Over one million women suffer domestic abuse every year and approximately two people are killed by their current or former partner each week in England and Wales. Disturbingly, fewer than one in four people who suffer abuse at the hands of their partner report it to the police. Whilst much progress has been made in reducing the incidence of domestic violence in the UK, the Government is clear that much more must be done.
One year on from the launch of its national strategy ‘Call to End Violence Against Women and Girls: Action Plan’ (March 2011), the Government has released ‘Taking Action - The Next Chapter’ (March 2012), which builds on the previous strategy with greater emphasis on what is expected of local services and delivery partners as power, resources and accountability is increasingly devolved to the local level.
In order to reduce the risk faced by victims, the Government has underlined the need for better training of professionals and front-line staff to ensure guidance, legislative powers and risk management processes are understood and properly applied. In the past year, the Government has also provided the police with additional powers. Alongside MARACs and IDVAs, Domestic Violence Protection Orders (DVPOs) will now be part of the police and local agency tool kit, providing protection to victims in the immediate aftermath of an incident and an invaluable opportunity for victims to receive advice and support from professionals. The Government has also legislated two specific criminal offences for stalking in order to better secure the safety of victims and to strengthen the criminal justice response to perpetrators. Where front-line services do fail victims, all agencies and bodies will now have to hold a domestic homicide review to examine exactly what went wrong and ensure that lessons are learned.

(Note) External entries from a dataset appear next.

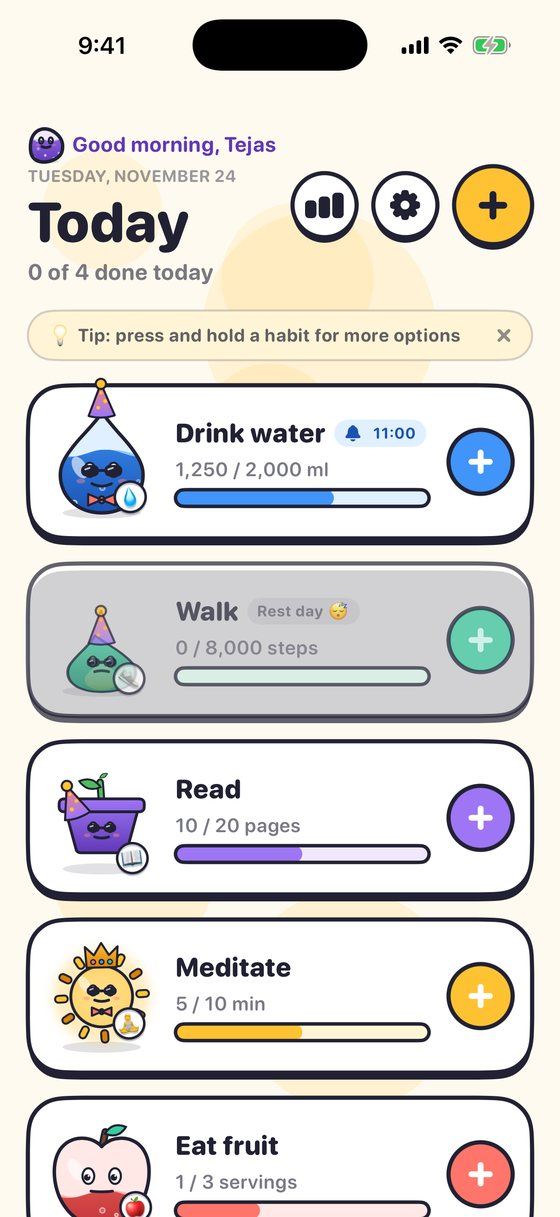
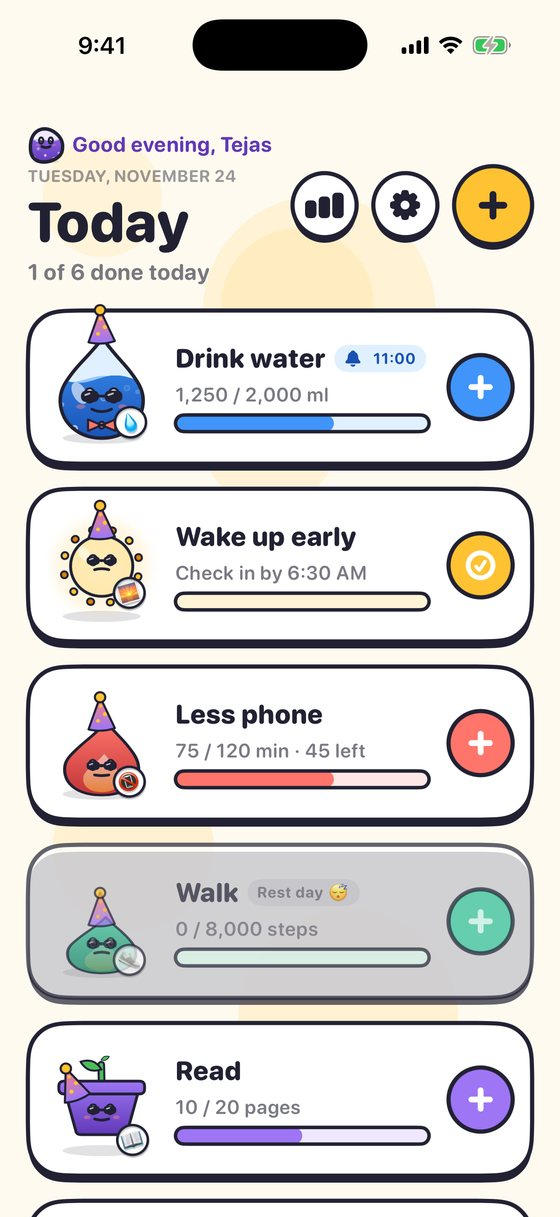
Website: 'Three kinds of habits' section (Build up / Check in / Cut down), fresh v0.10 screenshots, Habits link in menu
Claude-Session: https://claude.ai/code/session_01DzhaZVwyrobK7xc2kPzxpa

diff --git a/docs/index.html b/docs/index.html
@@ -74,6 +74,7 @@ section{padding:80px 0}
 .buddies span{font-size:15px;font-weight:800;padding:8px 14px;border-radius:16px;border:2.5px solid var(--ink)}
 
 .grid{display:grid;grid-template-columns:repeat(4,1fr);gap:22px;margin-top:44px}
+.grid3{grid-template-columns:repeat(3,1fr);max-width:860px;margin-left:auto;margin-right:auto}
 .feature{padding:18px 18px 22px;display:flex;flex-direction:column;align-items:center;text-align:center}
 .feature .phone{width:100%;border-width:7px;border-radius:30px;box-shadow:none;margin-bottom:16px}
 .feature h3{font-size:20px;margin-bottom:4px}
@@ -108,6 +109,12 @@ footer a{margin:0 10px;font-weight:800}
 }
 @media (max-width:520px){
   .grid{gap:14px}
+  .grid3{grid-template-columns:1fr;gap:18px}
+  .grid3 .phone{width:62%;margin-left:auto;margin-right:auto}
+  .grid3 .feature h3{font-size:19px}
+  .grid3 .feature p{font-size:15px}
+  nav .links{overflow-x:auto;padding-bottom:4px}
+  nav .links a{flex:none;padding:6px 12px;font-size:13px}
   .feature{padding:10px 10px 14px}
   .feature h3{font-size:16px}
   .feature p{font-size:13px}
@@ -127,7 +134,7 @@ footer a{margin:0 10px;font-weight:800}
 <div class="wrap">
   <nav>
     <a class="brand" href="./"><img src="img/icon.png" alt="">Blobby</a>
-    <div class="links"><a href="#buddies">Buddies</a><a href="#features">Features</a><a href="privacy.html">Privacy</a><a href="support.html">Support</a></div>
+    <div class="links"><a href="#buddies">Buddies</a><a href="#types">Habits</a><a href="#features">Features</a><a href="privacy.html">Privacy</a><a href="support.html">Support</a></div>
   </nav>
 </div>
 
@@ -138,7 +145,7 @@ footer a{margin:0 10px;font-weight:800}
     <div>
       <div class="tag">Habit buddies for iPhone</div>
       <h1>Tiny habits.<br>Big cheers.</h1>
-      <p class="lead">Every habit gets a cartoon buddy. Drink water and Droplet fills up. Read and your sprout grows. Keep a streak and they level up, put on hats and throw you a party.</p>
+      <p class="lead">Every habit gets a cartoon buddy. Drink water and Droplet fills up. Wake up on time and Sunny cheers. Cut down on your phone and your buddy keeps calm. Keep a streak and they level up, put on hats and throw you a party.</p>
       <div class="pills">
         <span class="pill">🔒 No account</span>
         <span class="pill">🚫 No ads</span>
@@ -178,6 +185,31 @@ footer a{margin:0 10px;font-weight:800}
   </div>
 </section>
 
+<section id="types" style="background:var(--sun-l);border-top:3px solid var(--ink);border-bottom:3px solid var(--ink)">
+  <div class="wrap center">
+    <span class="kicker" style="background:#fff">Three kinds of habits</span>
+    <h2>Do more. Show up. Cut down.</h2>
+    <p class="muted" style="max-width:56ch;margin:12px auto 0">Not every habit is about counting. Blobby handles all three — and your buddy reacts the right way for each.</p>
+    <div class="grid grid3">
+      <div class="card feature">
+        <div class="phone"><img src="img/3-drop.jpg" alt="Water habit filling up toward 3 litres"></div>
+        <h3>📈 Build up</h3>
+        <p>Fill up to a daily goal — 2 L of water, 8,000 steps, 20 pages.</p>
+      </div>
+      <div class="card feature">
+        <div class="phone"><img src="img/t2-checkin.jpg" alt="Wake up early check-in with a 6:30 deadline"></div>
+        <h3>✅ Check in</h3>
+        <p>Once a day, with an optional deadline. Wake up by 6:30, sleep by 11 — late doesn't count.</p>
+      </div>
+      <div class="card feature">
+        <div class="phone"><img src="img/t3-limit.jpg" alt="Less phone limit with 45 minutes left today"></div>
+        <h3>✂ Cut down</h3>
+        <p>Stay under a daily limit — less phone, less sugar. Your buddy gets nervous as you get close.</p>
+      </div>
+    </div>
+  </div>
+</section>
+
 <section id="features">
   <div class="wrap center">
     <span class="kicker" style="background:var(--sun)">Everything you need</span>
@@ -191,7 +223,7 @@ footer a{margin:0 10px;font-weight:800}
       <div class="card feature">
         <div class="phone"><img src="img/8-add.jpg" alt="Adding a new habit"></div>
         <h3>Add in seconds</h3>
-        <p>Quick picks, your own goal, rest days and a gentle reminder.</p>
+        <p>Quick picks, rest days, deadlines and gentle reminders.</p>
       </div>
       <div class="card feature">
         <div class="phone"><img src="img/r2-month.jpg" alt="Month report with a calendar of all habits"></div>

Once a victim has been safeguarded, the Government has stressed that they and their children must receive consistent support across the country to rebuild their homes. In order to empower victims and prevent repeat victimisation, the Government has committed to improving victims’ access to financial and housing assistance, including for those with no recourse to public funds, and providing tailored support for families with multiple needs.
The Public Policy Exchange 5th Annual Domestic Violence Symposium provides an invaluable opportunity to examine the progress made over the last year in tackling domestic violence, including receiving an update on policy, legislative and delivery developments, and to explore the next steps in strengthening front-line responses to better protect victims.
- Explore the impact of the Government’s updated VAWG strategy on tackling domestic violence and understand the latest policy, legislative and delivery developments
- Examine how to improve front-line responses to domestic violence and learn from past mistakes to better protect victims
- Consider how to prevent repeat victimisation and get justice for victims through increased prosecution and rehabilitation rates
- Discuss how to help victims to rebuild their lives by strengthening support services for victims and their families
For further information or to reserve your place at this event, please visit the Public Policy Exchange website.